- _Material provided_
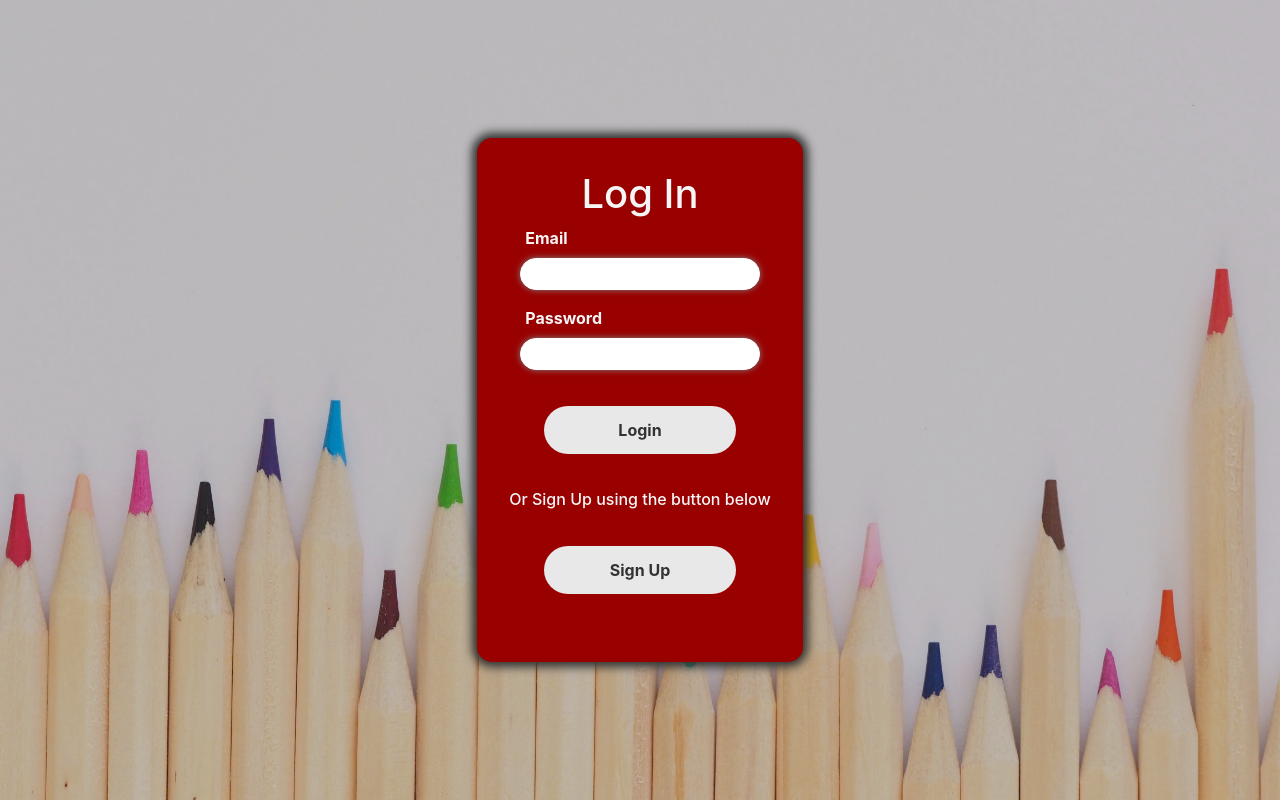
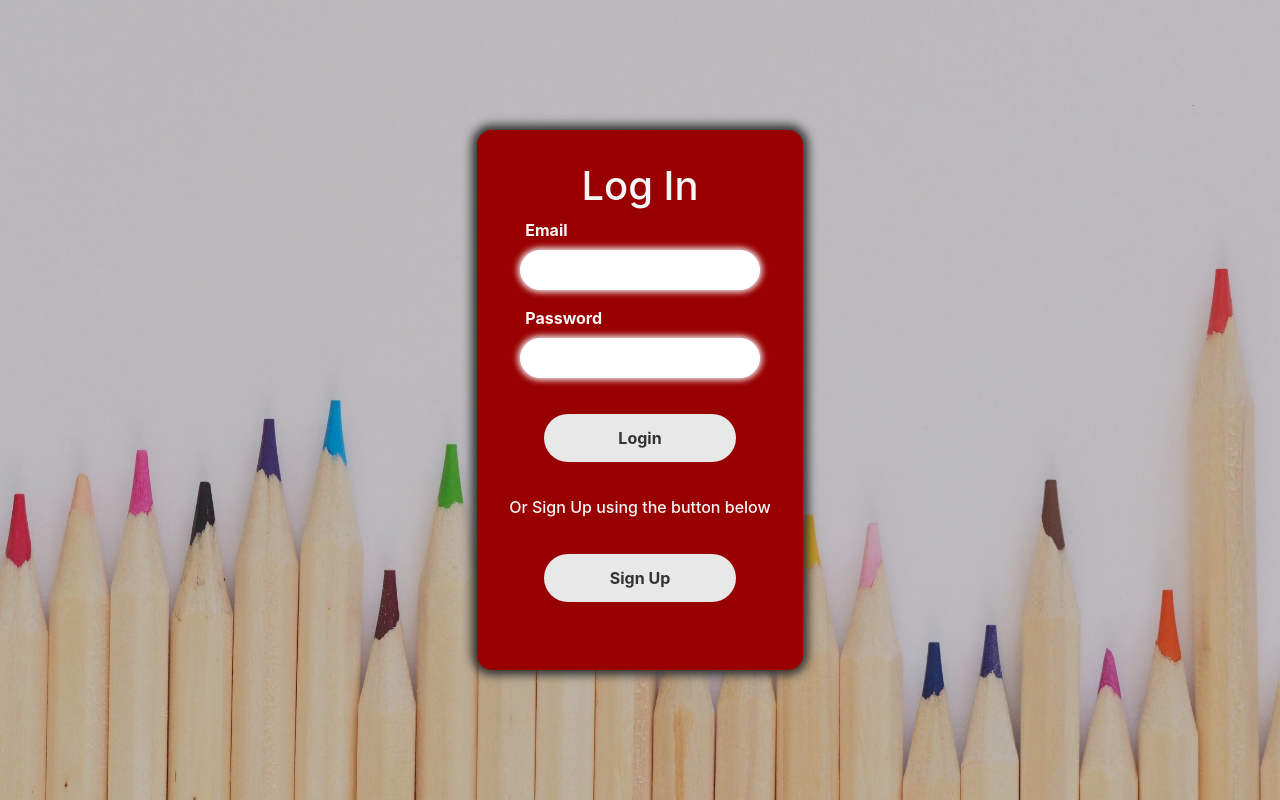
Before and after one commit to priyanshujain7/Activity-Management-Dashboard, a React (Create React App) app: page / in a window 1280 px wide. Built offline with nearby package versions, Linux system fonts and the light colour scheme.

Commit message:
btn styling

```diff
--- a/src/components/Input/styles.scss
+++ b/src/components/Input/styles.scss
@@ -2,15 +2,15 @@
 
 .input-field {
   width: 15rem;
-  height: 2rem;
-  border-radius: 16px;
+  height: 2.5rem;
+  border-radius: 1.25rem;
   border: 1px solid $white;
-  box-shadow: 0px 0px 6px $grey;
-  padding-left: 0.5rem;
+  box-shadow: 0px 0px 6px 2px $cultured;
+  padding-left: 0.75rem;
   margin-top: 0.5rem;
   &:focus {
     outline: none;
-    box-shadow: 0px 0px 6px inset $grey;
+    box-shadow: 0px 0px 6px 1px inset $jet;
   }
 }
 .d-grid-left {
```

--

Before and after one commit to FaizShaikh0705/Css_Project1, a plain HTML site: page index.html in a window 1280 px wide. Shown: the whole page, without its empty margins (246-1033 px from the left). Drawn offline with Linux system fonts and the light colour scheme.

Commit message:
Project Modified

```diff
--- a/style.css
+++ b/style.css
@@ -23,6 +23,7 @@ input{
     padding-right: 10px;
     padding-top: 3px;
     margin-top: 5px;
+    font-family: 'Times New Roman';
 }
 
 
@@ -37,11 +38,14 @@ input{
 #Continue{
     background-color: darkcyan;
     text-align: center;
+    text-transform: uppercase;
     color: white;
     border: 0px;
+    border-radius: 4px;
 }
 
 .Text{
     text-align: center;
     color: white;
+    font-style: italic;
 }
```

- _Task instructions_
All that is needed is the number of lines above in which the string "padding" appears.

- _Answer to the problem_
4